Reading Time: 10 min read
63
audio

Released in the spring of 2021, the Axon 30 Ultra is ZTE’s top-of-the-line offering, with a 6.67-inch AMOLED flexible curved screen display with 144 Hz refresh rate, and a Snapdragon 888 chipset running Android 11. The battery in support of that array is a 4600 mAh with super-fast 65W charging.

On the audio side, the ZTE flagship lists dual speakers, three mics, and DTS: X Ultra, engineering designed for gaming and XR experiences with support for static, multi-channel and object-based audio. Let’s see how it fares in our rigorous audio testing suite.

Audio specifications include:

  • Dual speakers. top one is forward firing, one bottom-side firing.
  • Three microphones
  • DTS: X Ultra
  • No headphone jack
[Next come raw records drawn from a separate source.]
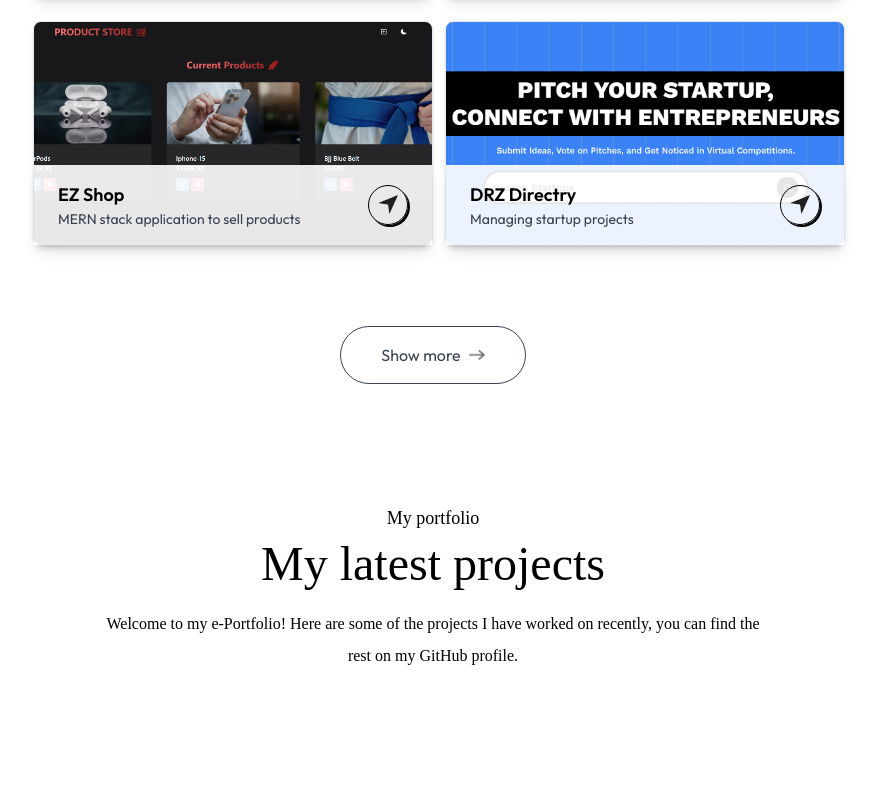
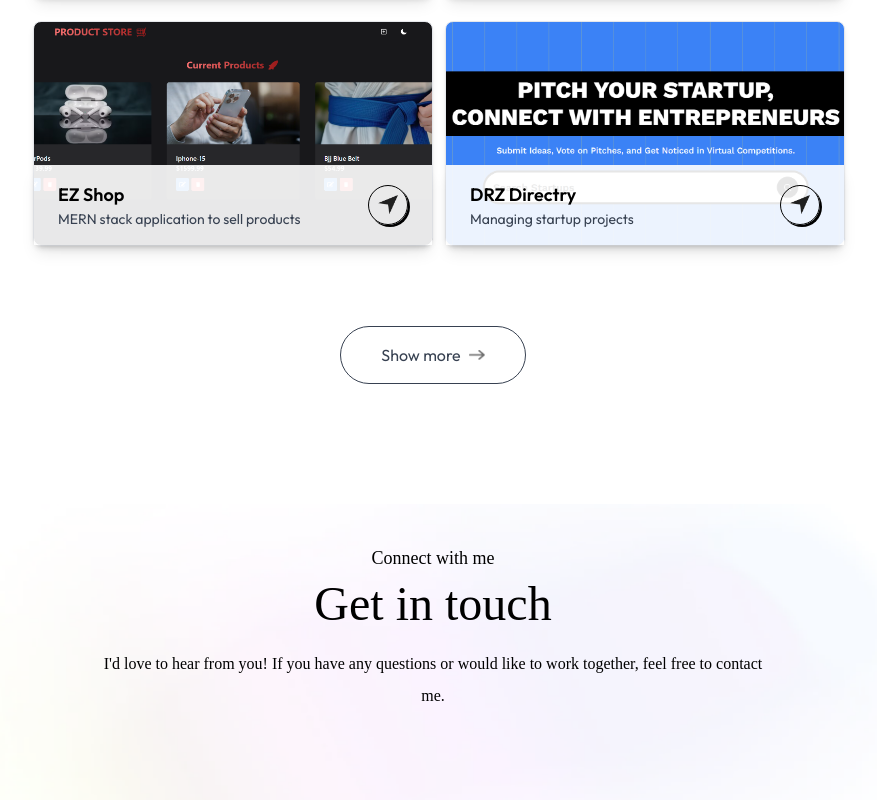
Before and after one commit to Delta-ReFz/PortfolioV2, a Next.js app in the folder portfoliov2/: page / in a window 1280 px wide. Shown: the part 3043-3843 px from the top of the page, without its empty margins (207-1084 px from the left). Before the commit the page ends 3763 px from the top, so only its background shows below. Built offline with nearby package versions, Linux system fonts and the light colour scheme; a web font is replaced by a local one.

Commit message:
Update Contact.jsx

```diff
--- a/portfoliov2/components/Contact.jsx
+++ b/portfoliov2/components/Contact.jsx
@@ -2,12 +2,12 @@ import React from 'react'
 
 const Contact = () => {
     return (
-        <div>
-            <h4 className='text-center mb-2 text-lg font-Ovo'>My portfolio</h4>
-            <h2 className='text-center text-5xl font-Ovo'>My latest projects</h2>
+
+       <div id='#contact' className='w-full px-[12%] py-10 scroll-mt-20 bg-[url("/footer-bg-color.png")] bg-no-repeat bg-center bg-[length:90%_auto]'>
+            <h4 className='text-center mb-2 text-lg font-Ovo'>Connect with me</h4>
+            <h2 className='text-center text-5xl font-Ovo'>Get in touch</h2>
             <p className='text-center max-w-2xl mx-auto mt-5 mb-12 font-Ovo'>
-                Welcome to my e-Portfolio! Here are some of the projects I have worked on recently,
-                you can find the rest on my GitHub profile.
+                I'd love to hear from you! If you have any questions or would like to work together, feel free to contact me.
             </p>
         </div>
     )
```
About DXOMARK Audio tests: For scoring and analysis in our smartphone audio reviews, DXOMARK engineers perform a variety of objective tests and undertake more than 20 hours of perceptual evaluation under controlled lab conditions. This article highlights the most important results of our testing. Note that we evaluate both Playback and Recording using only the device’s built-in hardware and default apps. (For more details about our Playback protocol, click here; for more details about our Recording protocol, click here.)

Test summary


ZTE Axon 30 Ultra
63
audio
66
playback

55
recording

Playback

Pros

Cons

  • Balance is offset to the right in landscape mode.
  • The device doesn’t produce much bass.
  • The ZTE Axon 30 Ultra does not rotate the audio scene when landscape mode is inverted.

Recording

Pros

Cons

With an overall score of 63, the ZTE Axon 30 Ultra landed about in the middle of the devices we’ve tested in this price range.

In Playback testing, the ZTE Axon 30 Ultra earned average marks in all attributes except for artifacts, where it was excellent. Hardly any artifacts were observed. In timbre, the ZTE flagship did lack bass and low-end extension — a common situation in smartphone audio. In dynamics, the device had decent attack, bass precision, and punch, although that lack of low end did have an impact. The spatial score could have been higher had the device rotated the audio scene in inverted landscape. Loudness is good at maximum volume.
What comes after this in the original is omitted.